▶ _Work item_
Once the pictures are set aside, reproduce the entries below exactly.

▶ _Records for this task_
# # # #

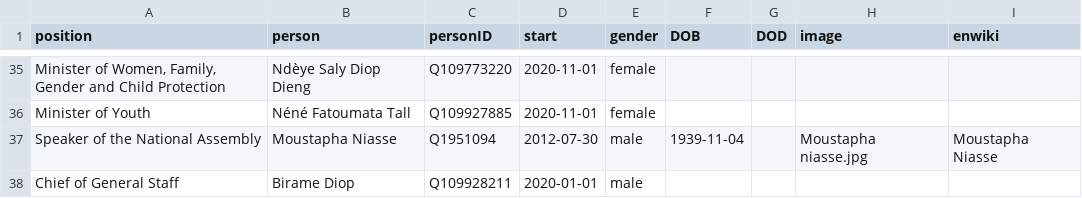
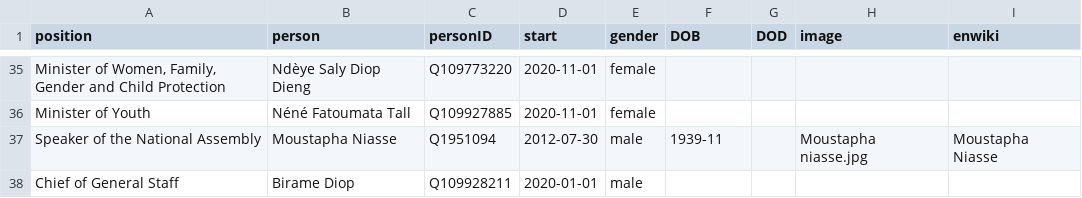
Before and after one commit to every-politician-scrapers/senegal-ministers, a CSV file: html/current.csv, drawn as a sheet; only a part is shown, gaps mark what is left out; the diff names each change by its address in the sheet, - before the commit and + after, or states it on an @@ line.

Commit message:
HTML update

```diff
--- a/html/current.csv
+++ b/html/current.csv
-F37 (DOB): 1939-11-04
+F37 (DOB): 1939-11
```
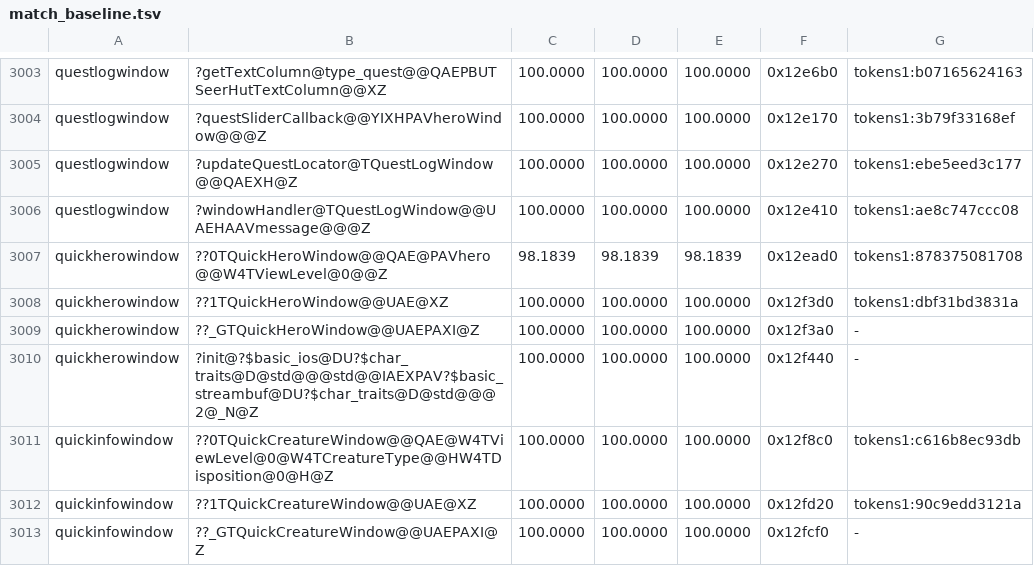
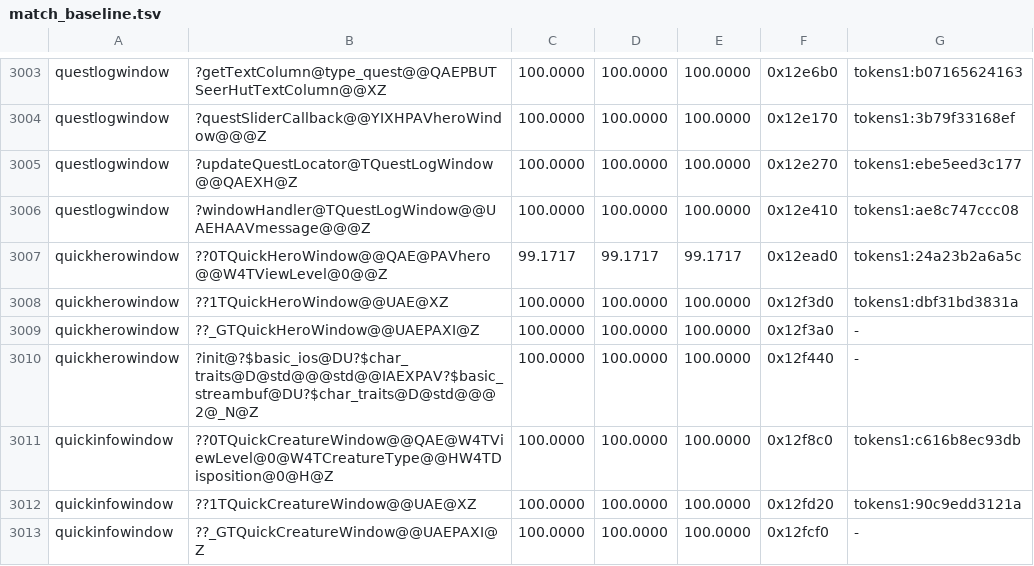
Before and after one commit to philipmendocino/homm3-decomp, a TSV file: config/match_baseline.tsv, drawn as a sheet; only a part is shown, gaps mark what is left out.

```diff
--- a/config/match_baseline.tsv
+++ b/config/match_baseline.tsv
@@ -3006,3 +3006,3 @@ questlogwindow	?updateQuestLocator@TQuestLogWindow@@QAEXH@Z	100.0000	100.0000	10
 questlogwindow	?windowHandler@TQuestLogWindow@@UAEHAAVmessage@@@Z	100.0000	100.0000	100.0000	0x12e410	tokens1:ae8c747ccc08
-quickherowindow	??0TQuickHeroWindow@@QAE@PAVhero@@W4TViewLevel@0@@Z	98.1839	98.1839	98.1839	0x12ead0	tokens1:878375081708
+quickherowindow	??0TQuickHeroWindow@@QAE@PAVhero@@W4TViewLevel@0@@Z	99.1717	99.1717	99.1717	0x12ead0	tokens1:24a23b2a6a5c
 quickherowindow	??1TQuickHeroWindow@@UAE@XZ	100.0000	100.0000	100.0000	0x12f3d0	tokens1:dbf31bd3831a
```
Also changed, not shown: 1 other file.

# # # #

▶ _Written solution_
Before and after one commit to every-politician-scrapers/senegal-ministers, a CSV file: html/current.csv, drawn as a sheet; only a part is shown, gaps mark what is left out; the diff names each change by its address in the sheet, - before the commit and + after, or states it on an @@ line.

Commit message:
HTML update

```diff
--- a/html/current.csv
+++ b/html/current.csv
-F37 (DOB): 1939-11-04
+F37 (DOB): 1939-11
```
Before and after one commit to philipmendocino/homm3-decomp, a TSV file: config/match_baseline.tsv, drawn as a sheet; only a part is shown, gaps mark what is left out.

```diff
--- a/config/match_baseline.tsv
+++ b/config/match_baseline.tsv
@@ -3006,3 +3006,3 @@ questlogwindow	?updateQuestLocator@TQuestLogWindow@@QAEXH@Z	100.0000	100.0000	10
 questlogwindow	?windowHandler@TQuestLogWindow@@UAEHAAVmessage@@@Z	100.0000	100.0000	100.0000	0x12e410	tokens1:ae8c747ccc08
-quickherowindow	??0TQuickHeroWindow@@QAE@PAVhero@@W4TViewLevel@0@@Z	98.1839	98.1839	98.1839	0x12ead0	tokens1:878375081708
+quickherowindow	??0TQuickHeroWindow@@QAE@PAVhero@@W4TViewLevel@0@@Z	99.1717	99.1717	99.1717	0x12ead0	tokens1:24a23b2a6a5c
 quickherowindow	??1TQuickHeroWindow@@UAE@XZ	100.0000	100.0000	100.0000	0x12f3d0	tokens1:dbf31bd3831a
```
Also changed, not shown: 1 other file.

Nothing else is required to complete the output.